Oh, that would have to be my Canon 35mm f/1.4 lens. Sony doesn’t really have an equivalent to this lens yet, so I’m still using it. But I just love this focal length. I want to shoot an entire Braves game with that lens.
Have you bought used gear before? Thoughts on buying used vs. new?
I buy lots of used gear (and I’m not just saying that because you guys are interviewing me). The only time I buy new is when I want a warranty, and the price difference between used and new doesn’t justify buying used.
Can you talk a little bit about your involvement in ATL Photo Night and the local community of photographers?
Sure, I love talking about the community we’ve created with ATLPN. Myself and Ray Jones, another independent photographer here in Atlanta, started ATL Photo Night in 2016 with the goal of investigating the creative process through conversation. It’s a monthly interview-style artist talk, where we get a peek behind the curtain of the creative process. We’re interested in what the photographer was thinking for a particular photograph or project, how they approach subjects, what they do to keep themselves creative in a very competitive industry.
What’s blown us away is just how hungry people were for something like this. Turnout routinely goes over 100, and our attendees come from all walks. It’s so great seeing people who aren’t even photographers show up just because they’re interested in that photographer’s work or the creative process in general.
What kind of assignment would you love to shoot, given the opportunity?
There’s a couple that I would really like to document. The first is the World Series, which I’m hoping will come true this October! Another is one of the two major political party national conventions (RNC or DNC), which is basically the Super Bowl of politics.
Are there any specific photographers or images that inspired you?
Yes for sure. As for photographers, Walter Iooss Jr., Doug Mills, Neil Leifer, Gordon Parks, Michael Williamson, Dan Winters and Greg Foster top my list. I could go on and on about each of them and what they’ve meant to me in my career.
So many images have inspired me over the years, and I would say that some of Parks images’ from the South during the 1950s are some of the most gripping I’ve seen. And Iooss’ photographs, particularly his portraits, of Michael Jordan during the 1990s are absolutely incredible.
Leifer’s mesmerizing photograph of Muhammad Ali standing over Sonny Liston is perhaps the one image that has inspired me the most. What most people don’t know is that photograph was shot on strobes (which I installed a lot of when I was an SI assistant) and a medium format camera. That means that Leifer had only one shot to get that photo—not a motor drive of multiple images. By looking at the photograph, it seems like Ali is standing over him for an eternity, taunting him. But if you watch the video, it’s a very quick movement that Ali makes with his arm. It’s just incredible that Leifer got that image, in focus (no auto focus in 1964) and with one shot. I get cold chills when I think about it.

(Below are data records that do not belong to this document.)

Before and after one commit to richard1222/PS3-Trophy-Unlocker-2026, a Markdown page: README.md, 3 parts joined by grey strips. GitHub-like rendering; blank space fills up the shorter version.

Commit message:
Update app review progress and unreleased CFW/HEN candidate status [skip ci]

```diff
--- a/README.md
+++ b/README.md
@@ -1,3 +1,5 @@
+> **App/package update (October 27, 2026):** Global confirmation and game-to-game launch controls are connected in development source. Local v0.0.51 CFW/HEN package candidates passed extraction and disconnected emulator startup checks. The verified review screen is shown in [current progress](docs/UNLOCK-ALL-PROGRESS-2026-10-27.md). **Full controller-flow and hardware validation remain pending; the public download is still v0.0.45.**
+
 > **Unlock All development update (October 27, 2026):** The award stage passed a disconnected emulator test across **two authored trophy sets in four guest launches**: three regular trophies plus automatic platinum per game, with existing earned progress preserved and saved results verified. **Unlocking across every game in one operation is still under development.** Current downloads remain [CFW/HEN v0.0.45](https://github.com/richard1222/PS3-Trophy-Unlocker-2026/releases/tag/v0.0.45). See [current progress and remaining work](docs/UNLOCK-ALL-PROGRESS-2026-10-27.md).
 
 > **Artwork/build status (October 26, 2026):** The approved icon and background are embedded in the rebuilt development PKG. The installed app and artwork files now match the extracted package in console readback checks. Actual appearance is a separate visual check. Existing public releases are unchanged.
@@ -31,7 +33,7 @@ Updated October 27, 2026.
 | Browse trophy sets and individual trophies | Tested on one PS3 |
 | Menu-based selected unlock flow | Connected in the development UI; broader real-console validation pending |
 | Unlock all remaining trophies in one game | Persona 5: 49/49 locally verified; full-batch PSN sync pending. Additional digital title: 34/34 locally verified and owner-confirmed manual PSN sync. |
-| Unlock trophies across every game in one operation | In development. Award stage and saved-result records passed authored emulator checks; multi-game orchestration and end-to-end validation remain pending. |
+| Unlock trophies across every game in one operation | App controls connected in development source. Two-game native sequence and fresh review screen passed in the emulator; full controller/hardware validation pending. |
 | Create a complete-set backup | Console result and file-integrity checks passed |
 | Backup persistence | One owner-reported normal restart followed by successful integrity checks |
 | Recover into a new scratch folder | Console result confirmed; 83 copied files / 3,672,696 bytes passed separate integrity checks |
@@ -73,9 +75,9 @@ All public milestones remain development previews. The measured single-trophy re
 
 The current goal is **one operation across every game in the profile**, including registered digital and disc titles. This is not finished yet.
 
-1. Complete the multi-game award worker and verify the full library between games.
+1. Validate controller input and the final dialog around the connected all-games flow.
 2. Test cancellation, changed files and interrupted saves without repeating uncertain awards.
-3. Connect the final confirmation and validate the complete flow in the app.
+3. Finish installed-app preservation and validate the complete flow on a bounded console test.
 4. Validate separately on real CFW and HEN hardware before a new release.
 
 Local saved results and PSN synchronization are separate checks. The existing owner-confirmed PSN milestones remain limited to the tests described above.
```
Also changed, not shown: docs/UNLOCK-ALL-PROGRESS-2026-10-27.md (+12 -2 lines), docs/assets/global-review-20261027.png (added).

Any advice to someone who wants to follow in your footsteps?
Professionally, my biggest piece of advice is to be dependable and consistent with clients. A mediocre photographer can be very successful in this freelance world if he or she is always on time, delivers images the client asks for, and does it with a smile. Staying in business has to come first for the dream to happen.
Creatively, I say to make images for yourself, whenever possible. Sometimes, there’s only enough time or the logistics only allow for the images the client wants. But every chance I get, I make images that I want, but only after I’ve gotten what I was sent to do. And many times, the images I make end up being used anyway. The best assignments are when my creative vision aligns with the client wants.

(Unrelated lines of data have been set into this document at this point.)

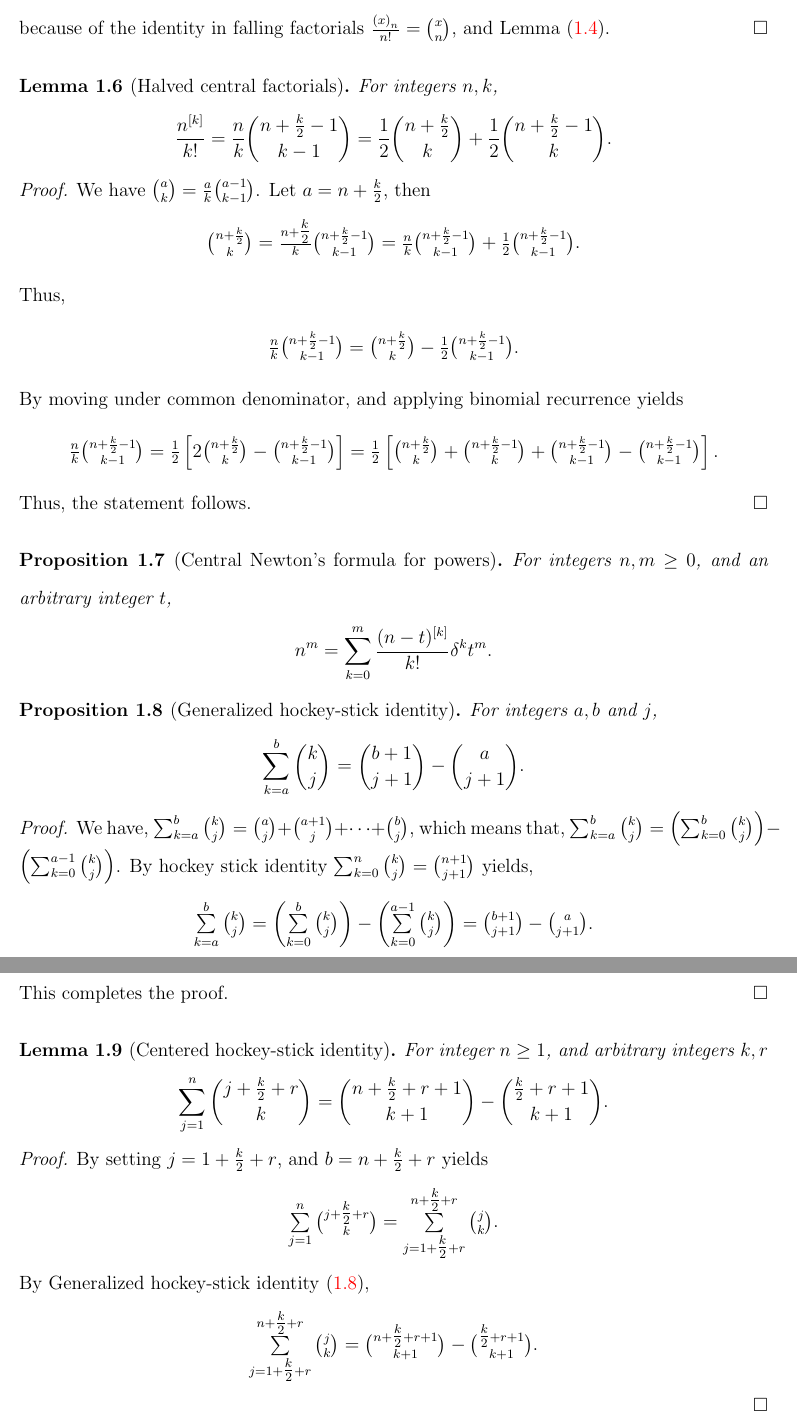
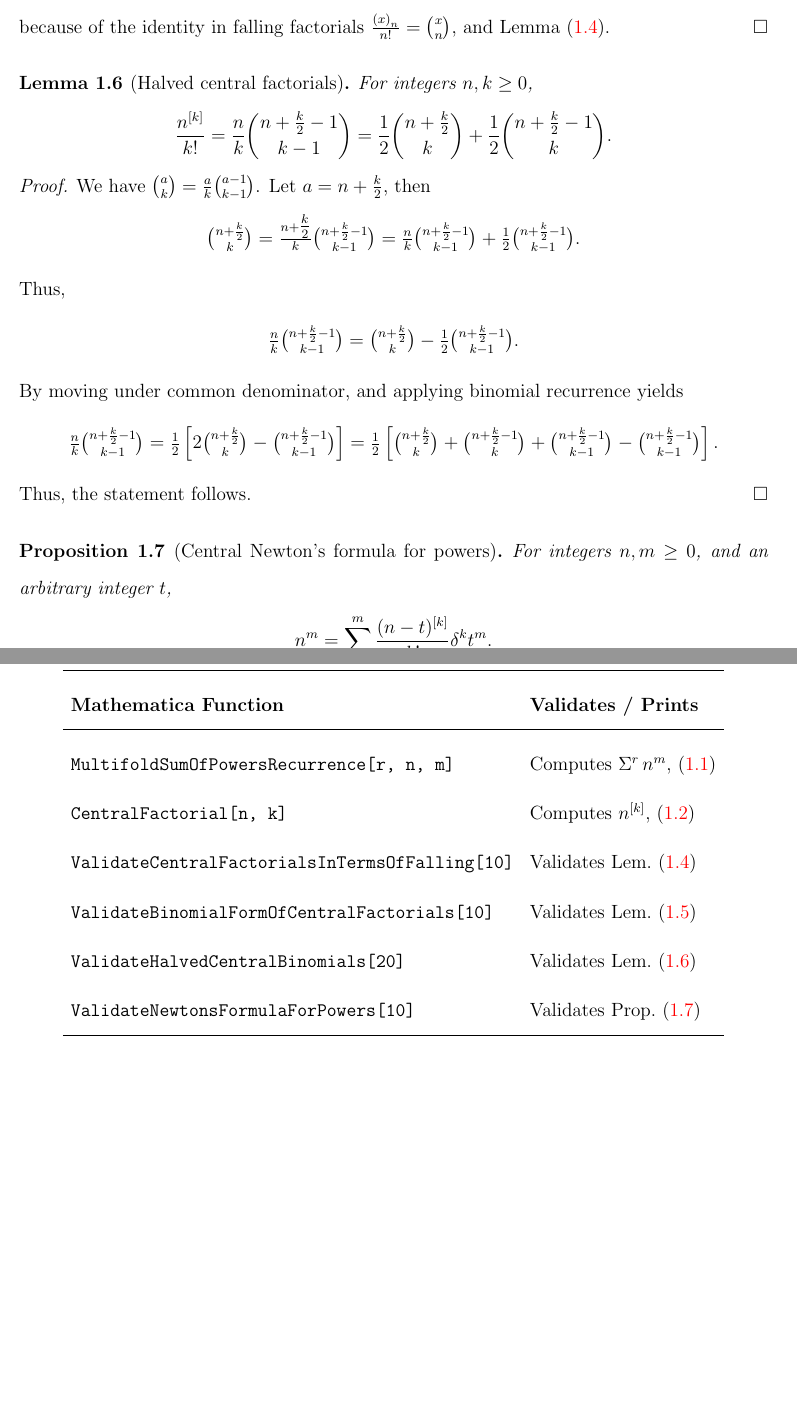
Before and after one commit to kolosovpetro/SumsOfPowersACompleteFrameworkForClosedForms, a LaTeX paper (src/ANovelFormulaForSumsOfPowersUsingCentralFactorials.tex, which reads src/sections/mathematica_programs.tex, src/sections/preliminaries.tex): two parts of pages 2 and 3 of 3, joined at a grey line, cut so that both start at the same text, the shorter picture padded with empty space. Compiled offline with pdfLaTeX.

Commit message:
mathematica programs

```diff
--- /dev/null
+++ b/src/sections/mathematica_programs.tex
@@ -0,0 +1,67 @@
+% Use the \textit{Mathematica} package~\cite{GitHubSourceCode}
+% to validate the results
+\begin{center}
+  \renewcommand{\arraystretch}{1.3}
+  \begin{tabular}{ll}
+    \toprule
+    \textbf{Mathematica Function} & \textbf{Validates / Prints}  \\
+    \midrule
+    \texttt{MultifoldSumOfPowersRecurrence[r, n, m]}
+    & Computes $\KnuthRFoldSum{r}{n}{m}$,~\eqref{def:multifold-sums-of-powers-recurrence} \\
+    \texttt{CentralFactorial[n, k]}
+    & Computes $\centralFactorial{n}{k}$,~\eqref{def:central-factorials} \\
+    \texttt{ValidateCentralFactorialsInTermsOfFalling[10]}
+    & Validates Lem.~\eqref{lem:central-factorials-in-terms-of-falling} \\
+    \texttt{ValidateBinomialFormOfCentralFactorials[10]}
+    & Validates Lem.~\eqref{lem:binomial-form-of-central-factorials} \\
+    \texttt{ValidateHalvedCentralBinomials[20]}
+    & Validates Lem.~\eqref{lem:halved-central-factorials} \\
+    % \texttt{ValidateNewtonsFormulaForPowersInZero[20]}
+    % & Validates Prop.~\eqref{prop:newtons-formula-for-powers-in-zero} \\
+    % \texttt{ValidateOrdinarySumsOfOddPowersInCentralDifferences[20]}
+    % & Validates Prop.~\eqref{prop:ordinary-sums-of-odd-powers-in-central-differences} \\
+    % \texttt{ValidateMultifoldSumsOfOddPowersInCentralDifferences[5]}
+    % & Validates Thm.~\eqref{theorem:multifold-sums-of-odd-powers-in-central-differences} \\
+    \texttt{ValidateNewtonsFormulaForPowers[10]}
+    & Validates Prop.~\eqref{prop:newtons-formula-for-powers} \\
+    % \texttt{ValidatePowersInCentralBinomialForm[10]}
+    % & Validates Prop.~\eqref{prop:powers-in-central-binomial-form} \\
+    % \texttt{ValidateCenteredOrdinarySumsOfPowers[10]}
+    % & Validates Cor.~\eqref{cor:centered-ordinary-sums-of-powers} \\
+    % \texttt{ValidateBinomialDecomposition[5]}
+    % & Validates Prop.~\eqref{prop:binomial-decomposition} \\
+    % \texttt{ValidateCentralBinomialDecomposition[5]}
+    % & Validates Cor.~\eqref{cor:central-binomial-decomposition} \\
+    % \texttt{ValidateCenteredDecompositionOfPowerSums[10]}
+    % & Validates Prop.~\eqref{prop:centered-decomposition-of-power-sums} \\
+    % \texttt{ValidateCenteredHockeyStickIdentity[10]}
+    % & Validates Prop.~\eqref{prop:centered-hockey-stick-identity} \\
+    % \texttt{ValidateCenteredHockeyStickIdentity[10]}
+    % & Validates Prop.~\eqref{prop:centered-hockey-stick-identity} \\
+    % \texttt{ValidateClosedFormOfCenteredSumsOfPowers[10]}
+    % & Validates Thm.~\eqref{theorem:closed-form-of-centered-sums-of-powers} \\
+    % \texttt{ValidateSimplifiedCenteredSumsOfPowers[10]}
+    % & Validates Prop.~\eqref{prop:simplified-centered-sums-of-powers} \\
+    % \texttt{ValidateDoubleCenteredSumsOfPowers[10]}
+    % & Validates Prop.~\eqref{prop:double-centered-sums-of-powers} \\
+    \bottomrule
+  \end{tabular}
+\end{center}
+
+% \begin{center}
+%   \renewcommand{\arraystretch}{1.3}
+%   \begin{tabular}{ll}
+%     \toprule
+%     \textbf{Mathematica Function} & \textbf{Validates / Prints}  \\
+%     \midrule
+%     \texttt{ValidateMultifoldCenteredSumsOfPowers[5]}
+%     & Validates Theorem~\eqref{theorem:multifold-centered-sums-of-powers} \\
+%     \texttt{ValidateMultifoldSumOfZeroPowers[10]}
+%     & Validates Proposition~\eqref{prop:multifold-sum-of-zero-powers} \\
+%     \texttt{ValidateBinomialMultifoldCenteredSumsOfPowers[5]}
+%     & Validates Proposition~\eqref{prop:binomial-form-of-multifold-centered-sums-of-powers} \\
+%     \texttt{ValidateNegatedBinomialCenteredSumOfPowers[5]}
+%     & Validates Proposition~\eqref{prop:negated-binomial-centered-sums-of-powers} \\
+%     \bottomrule
+%   \end{tabular}
+% \end{center}
--- a/src/sections/preliminaries.tex
+++ b/src/sections/preliminaries.tex
@@ -76,7 +77,8 @@
   \end{proof}
 \end{lemma}
 \begin{lemma}[Halved central factorials]
-  For integers $n,k$,
+  \label{lem:halved-central-factorials}
+  For integers $n,k\geq 0$,
   \begin{align*}
     \frac{\centralFactorial{n}{k}}{k!}
     = \frac{n}{k} \binom{n+\frac{k}{2}-1}{k-1}
@@ -115,43 +117,44 @@
     n^m = \sum_{k=0}^{m} \frac{\centralFactorial{(n-t)}{k}}{k!} \delta^{k} t^m.
   \end{align*}
 \end{proposition}
-\begin{proposition}[Generalized hockey-stick identity]
-  \label{prop:generalized-hockey-stick-identity}
-  For integers $a,b$ and $j$,
-  \begin{align*}
-    \sum_{k=a}^{b} \binom{k}{j} = \binom{b+1}{j+1} - \binom{a}{j+1}.
-  \end{align*}
-  \begin{proof}
-    We have,
-    $\sum_{k=a}^{b} \binom{k}{j} = \binom{a}{j} + \binom{a+1}{j} + \cdots + \binom{b}{j}$,
-    which means that,
-    $\sum_{k=a}^{b} \binom{k}{j} =
-    \left( \sum_{k=0}^{b} \binom{k}{j} \right) - \left( \sum_{k=0}^{a-1} \binom{k}{j} \right)$.
-    By hockey stick identity $\sum_{k=0}^{n} \binom{k}{j} = \binom{n+1}{j+1}$ yields,
-    \begin{align*}
-      \tsum_{k=a}^{b} \tbinom{k}{j}
-      = \left( \tsum_{k=0}^{b} \tbinom{k}{j} \right) - \left( \tsum_{k=0}^{a-1} \tbinom{k}{j} \right)
-      = \tbinom{b+1}{j+1} - \tbinom{a}{j+1}.
-    \end{align*}
-    This completes the proof.
-  \end{proof}
-\end{proposition}
-\begin{lemma}[Centered hockey-stick identity]
-  For integer $n\geq1$, and arbitrary integers $k,r$
-  \begin{align*}
-    \sum_{j=1}^{n} \binom{j + \frac{k}{2} +r}{k}
-    = \binom{n + \frac{k}{2} + r +1}{k+1} - \binom{\frac{k}{2} + r +1}{k+1}.
-  \end{align*}
-  \begin{proof}
-    By setting $j=1 + \tfrac{k}{2} +r$, and $b=n+ \tfrac{k}{2} +r$ yields
-    \begin{align*}
-      \tsum_{j=1}^{n} \tbinom{j + \tfrac{k}{2} +r}{k} =
-      \tsum_{j=1 + \tfrac{k}{2} +r}^{n+ \tfrac{k}{2} +r} \tbinom{j}{k}.
-    \end{align*}
-    By Generalized hockey-stick identity~\eqref{prop:generalized-hockey-stick-identity},
-    \begin{align*}
-      \tsum_{j=1 + \tfrac{k}{2} +r}^{n+ \tfrac{k}{2} +r} \tbinom{j}{k}
-      = \tbinom{n + \tfrac{k}{2} + r +1}{k+1} - \tbinom{\tfrac{k}{2} + r +1}{k+1}.
-    \end{align*}
-  \end{proof}
-\end{lemma}
+% \begin{proposition}[Generalized hockey-stick identity]
+%   \label{prop:generalized-hockey-stick-identity}
+%   For integers $a,b$ and $j$,
+%   \begin{align*}
+%     \sum_{k=a}^{b} \binom{k}{j} = \binom{b+1}{j+1} - \binom{a}{j+1}.
+%   \end{align*}
+%   \begin{proof}
+%     We have,
+%     $\sum_{k=a}^{b} \binom{k}{j} = \binom{a}{j} + \binom{a+1}{j} + \cdots + \binom{b}{j}$,
+%     which means that,
+%     $\sum_{k=a}^{b} \binom{k}{j} =
+%     \left( \sum_{k=0}^{b} \binom{k}{j} \right) - \left( \sum_{k=0}^{a-1} \binom{k}{j} \right)$.
+%     By hockey stick identity $\sum_{k=0}^{n} \binom{k}{j} = \binom{n+1}{j+1}$ yields,
+%     \begin{align*}
+%       \tsum_{k=a}^{b} \tbinom{k}{j}
+%       = \left( \tsum_{k=0}^{b} \tbinom{k}{j} \right) - \left( \tsum_{k=0}^{a-1} \tbinom{k}{j} \right)
+%       = \tbinom{b+1}{j+1} - \tbinom{a}{j+1}.
+%     \end{align*}
+%     This completes the proof.
+%   \end{proof}
+% \end{proposition}
+% \begin{lemma}[Centered hockey-stick identity]
+%   For integers $n\geq1$, and arbitrary integers $k,r$
+%   \begin{align*}
+%     \sum_{j=1}^{n} \binom{j + \frac{k}{2} +r}{k}
+%     = \binom{n + \frac{k}{2} + r +1}{k+1} - \binom{\frac{k}{2} + r +1}{k+1}.
+%   \end{align*}
+%   \begin{proof}
+%     By setting $j=1 + \tfrac{k}{2} +r$, and $b=n+ \tfrac{k}{2} +r$ yields
+%     \begin{align*}
+%       \tsum_{j=1}^{n} \tbinom{j + \tfrac{k}{2} +r}{k} =
+%       \tsum_{j=1 + \tfrac{k}{2} +r}^{n+ \tfrac{k}{2} +r} \tbinom{j}{k}.
+%     \end{align*}
+%     By Generalized hockey-stick identity~\eqref{prop:generalized-hockey-stick-identity},
+%     \begin{align*}
+%       \tsum_{j=1 + \tfrac{k}{2} +r}^{n+ \tfrac{k}{2} +r} \tbinom{j}{k}
+%       = \tbinom{n + \tfrac{k}{2} + r +1}{k+1} - \tbinom{\tfrac{k}{2} + r +1}{k+1}.
+%     \end{align*}
+%     Thus, the claim follows.
+%   \end{proof}
+% \end{lemma}
```
Also changed, not shown: src/ANovelFormulaForSumsOfPowersUsingCentralFactorials.tex (+5 -0 lines), out/ANovelFormulaForSumsOfPowersUsingCentralFactorials.pdf, src/sections/preliminaries.tex (1 more changed lines), 2 other files.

Expanding on staying creative, I will say that working on personal projects can really feed the soul. It’s such an amazing experience to shoot something knowing that there’s no editor to please, no time constraints to worry with, only me, my camera, and the story.
The last thing I would say, is when photographing something where there are many photographers, go where they aren’t as much as you can. Following the pack only gets you the same images as everyone else.